## [EXERCISE]
Your reply should be a single number, the count of lines in the records that contain the string "extends".

## [DATA SHOWN]

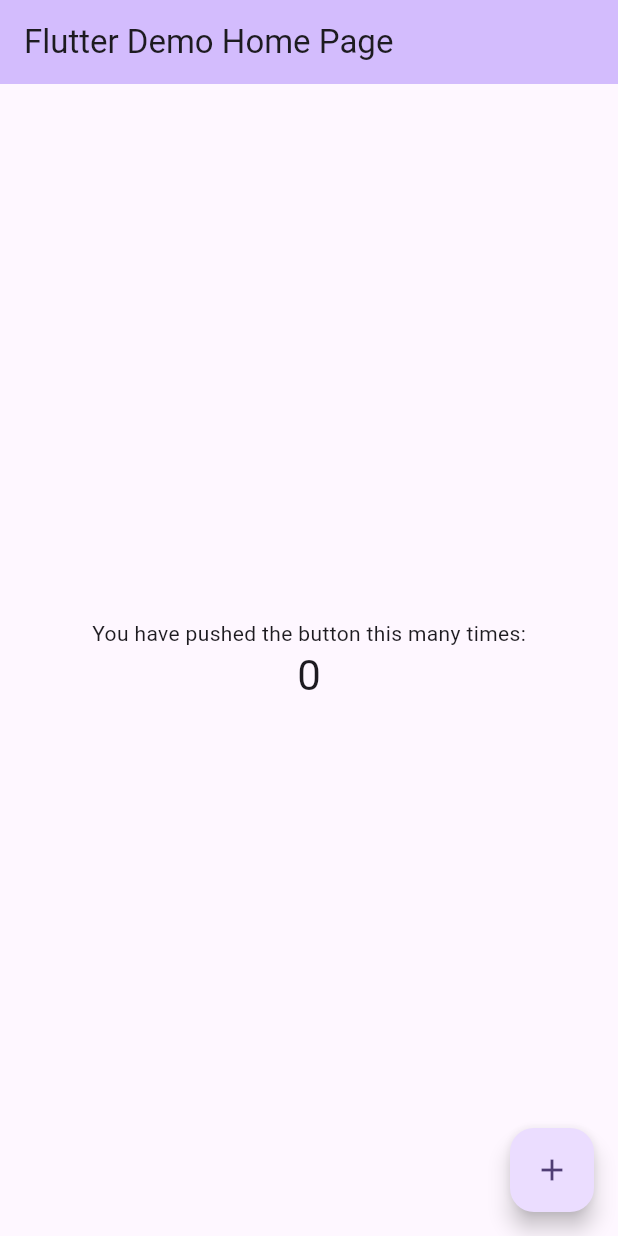
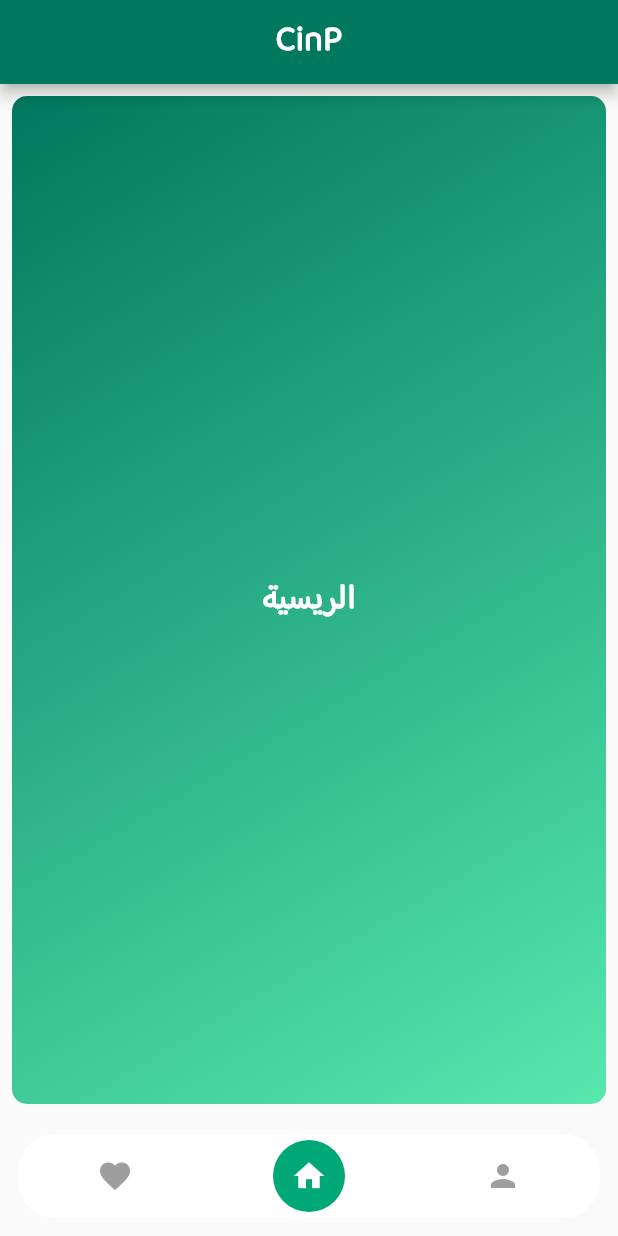
Before and after one commit to s448/city-in-your-pocket-app, a Flutter app: the screen it shows after launch, on a phone screen of 412 x 824 dp. Run offline on Flutter 3.47's test engine with Material 2 defaults, Android fonts, the light colour scheme and no system bars; drawn by our look-alikes of flutter_snake_navigationbar; our stand-ins replace get.

Commit message:
nav bar & main pages & styles and constants

```diff
--- /dev/null
+++ b/lib/Constant/colors.dart
@@ -0,0 +1,19 @@
+import 'dart:ui';
+
+import 'package:flutter/material.dart';
+
+class ColorManager {
+  // Primary color shades of green
+  static const primaryColor = Color(0xFF00A878);
+  static const primaryColorDark = Color(0xFF00785E);
+  static const primaryColorLight = Color(0xFF57E8AE);
+
+  // Secondary color
+  static const secondaryColor = Colors.white;
+
+  // Accent color
+  static const accentColor = Colors.orange;
+
+  //unselected items
+  static const navBarUnselectedColor = Colors.grey;
+}
--- /dev/null
+++ b/lib/Constant/style.dart
@@ -0,0 +1,63 @@
+import 'package:flutter/material.dart';
+import 'package:get/get.dart';
+
+import 'colors.dart';
+
+class StyleManager {
+  //font name
+  static const font = "regular";
+
+  //text style
+  static const TextStyle headline1 = TextStyle(
+    fontSize: 23,
+    fontFamily: font,
+    fontWeight: FontWeight.bold,
+    color: Colors.white,
+  );
+
+  static const TextStyle bodyText1 = TextStyle(
+    fontSize: 16,
+    fontFamily: font,
+    color: Colors.grey,
+  );
+
+  //light theme
+  static final themeManager = ThemeData(
+      primaryColor: ColorManager.primaryColorDark,
+      hintColor: ColorManager.accentColor,
+      appBarTheme: const AppBarTheme(
+        color: ColorManager.primaryColorDark,
+        titleTextStyle: headline1
+      )
+  );
+
+  //box decorations
+  static const BoxDecoration roundedBoxDecoration = BoxDecoration(
+    borderRadius: BorderRadius.all(Radius.circular(10)),
+    color: Colors.grey,
+  );
+
+  static const BoxDecoration gradientBoxDecoration = BoxDecoration(
+    borderRadius: BorderRadius.all(Radius.circular(10)),
+    gradient: LinearGradient(
+      colors: [ColorManager.primaryColorDark, ColorManager.primaryColorLight],
+      begin: Alignment.topLeft,
+      end: Alignment.bottomRight,
+    ),
+  );
+
+  //button styles
+  static final ButtonStyle primaryButtonStyle = ButtonStyle(
+    minimumSize: MaterialStateProperty.all(Size(Get.width, Get.height * 0.05)),
+    backgroundColor: MaterialStateProperty.all(ColorManager.primaryColor),
+    textStyle: MaterialStateProperty.all(const TextStyle(color: Colors.white)),
+    // Add more properties like padding, shape, etc.
+  );
+
+  static final ButtonStyle secondaryButtonStyle = ButtonStyle(
+    minimumSize: MaterialStateProperty.all(Size(Get.width, Get.height * 0.05)),
+    backgroundColor: MaterialStateProperty.all(ColorManager.secondaryColor),
+    textStyle: MaterialStateProperty.all(const TextStyle(color: Colors.white)),
+    // Add more properties like padding, shape, etc.
+  );
+}
--- /dev/null
+++ b/lib/View/home_page.dart
@@ -0,0 +1,23 @@
+import 'package:flutter/material.dart';
+import 'package:cityinpocket/Constant/style.dart';
+class HomePage extends StatefulWidget {
+  const HomePage({Key? key}) : super(key: key);
+
+  @override
+  State<HomePage> createState() => _HomePageState();
+}
+
+class _HomePageState extends State<HomePage> {
+  @override
+  Widget build(BuildContext context) {
+    return Padding(
+      padding: const EdgeInsets.all(8.0),
+      child: Container(
+        decoration: StyleManager.gradientBoxDecoration,
+        child: Center(
+          child: Text("الريسية",style: StyleManager.headline1,),
+        ),
+      ),
+    );
+  }
+}
--- /dev/null
+++ b/lib/Widget/nav_bar.dart
@@ -0,0 +1,115 @@
+import 'package:cityinpocket/Constant/colors.dart';
+import 'package:cityinpocket/View/favourites_page.dart';
+import 'package:cityinpocket/View/home_page.dart';
+import 'package:cityinpocket/View/profile_page.dart';
+import 'package:flutter/material.dart';
+import 'package:flutter_snake_navigationbar/flutter_snake_navigationbar.dart';
+
+class SnakeNavigationBarExampleScreen extends StatefulWidget {
+  const SnakeNavigationBarExampleScreen({Key? key}) : super(key: key);
+
+  @override
+  _SnakeNavigationBarExampleScreenState createState() =>
+      _SnakeNavigationBarExampleScreenState();
+}
+
+class _SnakeNavigationBarExampleScreenState
+    extends State<SnakeNavigationBarExampleScreen> {
+  final BorderRadius _borderRadius = const BorderRadius.only(
+    topLeft: Radius.circular(25),
+    topRight: Radius.circular(25),
+  );
+
+  ShapeBorder? bottomBarShape = const RoundedRectangleBorder(
+    borderRadius: BorderRadius.all(Radius.circular(25)),
+  );
+  SnakeBarBehaviour snakeBarStyle = SnakeBarBehaviour.floating;
+  EdgeInsets padding = const EdgeInsets.all(12);
+
+  int _selectedItemPosition = 1;
+  SnakeShape snakeShape = SnakeShape.circle;
+
+  bool showSelectedLabels = false;
+  bool showUnselectedLabels = false;
+
+  Color selectedColor = ColorManager.primaryColor;
+  Color unselectedColor = ColorManager.navBarUnselectedColor;
+
+  @override
+  Widget build(BuildContext context) {
+    return Scaffold(
+      appBar: AppBar(
+        centerTitle: true,
+        title: const Text("CinP"),
+      ),
+      body: Center(
+        child: _pages.elementAt(_selectedItemPosition), //New
+      ),
+      bottomNavigationBar: SnakeNavigationBar.color(
+        // height: 80,
+        behaviour: snakeBarStyle,
+        snakeShape: snakeShape,
+        shape: bottomBarShape,
+        padding: padding,
+        snakeViewColor: selectedColor,
+        selectedItemColor:
+            snakeShape == SnakeShape.indicator ? selectedColor : null,
+        unselectedItemColor: unselectedColor,
+        showUnselectedLabels: showUnselectedLabels,
+        showSelectedLabels: showSelectedLabels,
+
+        currentIndex: _selectedItemPosition,
+        onTap: (index) => setState(() => _selectedItemPosition = index),
+        items: const [
+          BottomNavigationBarItem(icon: Icon(Icons.favorite), label: 'tickets'),
+          BottomNavigationBarItem(icon: Icon(Icons.home), label: 'calendar'),
+          BottomNavigationBarItem(icon: Icon(Icons.person), label: 'home'),
+        ],
+        selectedLabelStyle: const TextStyle(fontSize: 14),
+        unselectedLabelStyle: const TextStyle(fontSize: 10),
+      ),
+    );
+  }
+
+  void _onPageChanged(int page) {
+    switch (page) {
+      case 0:
+        setState(() {
+          snakeBarStyle = SnakeBarBehaviour.floating;
+          snakeShape = SnakeShape.circle;
+          padding = const EdgeInsets.all(12);
+          bottomBarShape =
+              RoundedRectangleBorder(borderRadius: BorderRadius.circular(25));
+          showSelectedLabels = false;
+          showUnselectedLabels = false;
+        });
+        break;
+      case 1:
+        setState(() {
+          snakeBarStyle = SnakeBarBehaviour.pinned;
+          snakeShape = SnakeShape.circle;
+          padding = EdgeInsets.zero;
+          bottomBarShape = RoundedRectangleBorder(borderRadius: _borderRadius);
+          showSelectedLabels = false;
+          showUnselectedLabels = false;
+        });
+        break;
+      case 2:
+        setState(() {
+          snakeBarStyle = SnakeBarBehaviour.pinned;
+          snakeShape = SnakeShape.rectangle;
+          padding = EdgeInsets.zero;
+          bottomBarShape = BeveledRectangleBorder(borderRadius: _borderRadius);
+          showSelectedLabels = true;
+          showUnselectedLabels = true;
+        });
+        break;
+    }
+  }
+}
+
+const List<Widget> _pages = <Widget>[
+  FavouritesPage(),
+  HomePage(),
+  ProfilePage(),
+];
--- a/lib/main.dart
+++ b/lib/main.dart
@@ -1,127 +1,17 @@
+import 'package:cityinpocket/Constant/style.dart';
 import 'package:flutter/material.dart';
-import 'package:get/get.dart';
-void main() {
-  runApp(const MyApp());
-}
+import 'Widget/nav_bar.dart';
 
-class MyApp extends StatelessWidget {
-  const MyApp({super.key});
+void main() => runApp(App());
 
-  // This widget is the root of your application.
+class App extends StatelessWidget {
+  const App({Key? key}) : super(key: key);
+
   @override
   Widget build(BuildContext context) {
     return MaterialApp(
-      title: 'Flutter Demo',
-      theme: ThemeData(
-        // This is the theme of your application.
-        //
-        // TRY THIS: Try running your application with "flutter run". You'll see
-        // the application has a blue toolbar. Then, without quitting the app,
-        // try changing the seedColor in the colorScheme below to Colors.green
-        // and then invoke "hot reload" (save your changes or press the "hot
-        // reload" button in a Flutter-supported IDE, or press "r" if you used
-        // the command line to start the app).
-        //
-        // Notice that the counter didn't reset back to zero; the application
-        // state is not lost during the reload. To reset the state, use hot
-        // restart instead.
-        //
-        // This works for code too, not just values: Most code changes can be
-        // tested with just a hot reload.
-        colorScheme: ColorScheme.fromSeed(seedColor: Colors.deepPurple),
-        useMaterial3: true,
-      ),
-      home: const MyHomePage(title: 'Flutter Demo Home Page'),
+      theme: StyleManager.themeManager,
+      home: const SnakeNavigationBarExampleScreen(),
     );
   }
 }
-
-class MyHomePage extends StatefulWidget {
-  const MyHomePage({super.key, required this.title});
-
-  // This widget is the home page of your application. It is stateful, meaning
-  // that it has a State object (defined below) that contains fields that affect
-  // how it looks.
-
-  // This class is the configuration for the state. It holds the values (in this
-  // case the title) provided by the parent (in this case the App widget) and
-  // used by the build method of the State. Fields in a Widget subclass are
-  // always marked "final".
-
-  final String title;
-
-  @override
-  State<MyHomePage> createState() => _MyHomePageState();
-}
-
-class _MyHomePageState extends State<MyHomePage> {
-  int _counter = 0;
-
-  void _incrementCounter() {
-    setState(() {
-      // This call to setState tells the Flutter framework that something has
-      // changed in this State, which causes it to rerun the build method below
-      // so that the display can reflect the updated values. If we changed
-      // _counter without calling setState(), then the build method would not be
-      // called again, and so nothing would appear to happen.
-      _counter++;
-    });
-  }
-
-  @override
-  Widget build(BuildContext context) {
-    // This method is rerun every time setState is called, for instance as done
-    // by the _incrementCounter method above.
-    //
-    // The Flutter framework has been optimized to make rerunning build methods
-    // fast, so that you can just rebuild anything that needs updating rather
-    // than having to individually change instances of widgets.
-    return Scaffold(
-      appBar: AppBar(
-        // TRY THIS: Try changing the color here to a specific color (to
-        // Colors.amber, perhaps?) and trigger a hot reload to see the AppBar
-        // change color while the other colors stay the same.
-        backgroundColor: Theme.of(context).colorScheme.inversePrimary,
-        // Here we take the value from the MyHomePage object that was created by
-        // the App.build method, and use it to set our appbar title.
-        title: Text(widget.title),
-      ),
-      body: Center(
-        // Center is a layout widget. It takes a single child and positions it
-        // in the middle of the parent.
-        child: Column(
-          // Column is also a layout widget. It takes a list of children and
-          // arranges them vertically. By default, it sizes itself to fit its
-          // children horizontally, and tries to be as tall as its parent.
-          //
-          // Column has various properties to control how it sizes itself and
-          // how it positions its children. Here we use mainAxisAlignment to
-          // center the children vertically; the main axis here is the vertical
-          // axis because Columns are vertical (the cross axis would be
-          // horizontal).
-          //
-          // TRY THIS: Invoke "debug painting" (choose the "Toggle Debug Paint"
-          // action in the IDE, or press "p" in the console), to see the
-          // wireframe for each widget.
-          mainAxisAlignment: MainAxisAlignment.center,
-          children: <Widget>[
-            const Text(
-              'You have pushed the button this many times:',
-            ),
-            Text(
-              '$_counter',
-              style: Theme.of(context).textTheme.headlineMedium,
-            ),
-          ],
-        ),
-      ),
-      floatingActionButton: FloatingActionButton(
-        onPressed: () {
-          _incrementCounter;
-        },
-        tooltip: 'Increment',
-        child: const Icon(Icons.add),
-      ), // This trailing comma makes auto-formatting nicer for build methods.
-    );
-  }
-}
```
Also changed, not shown: lib/View/favourites_page.dart (added, +32 -0 lines), lib/View/profile_page.dart (added, +19 -0 lines), pubspec.yaml (+5 -5 lines), assets/fonts/regular.ttf (added), pubspec.lock.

## [SOLUTION FOR THIS EXERCISE]
8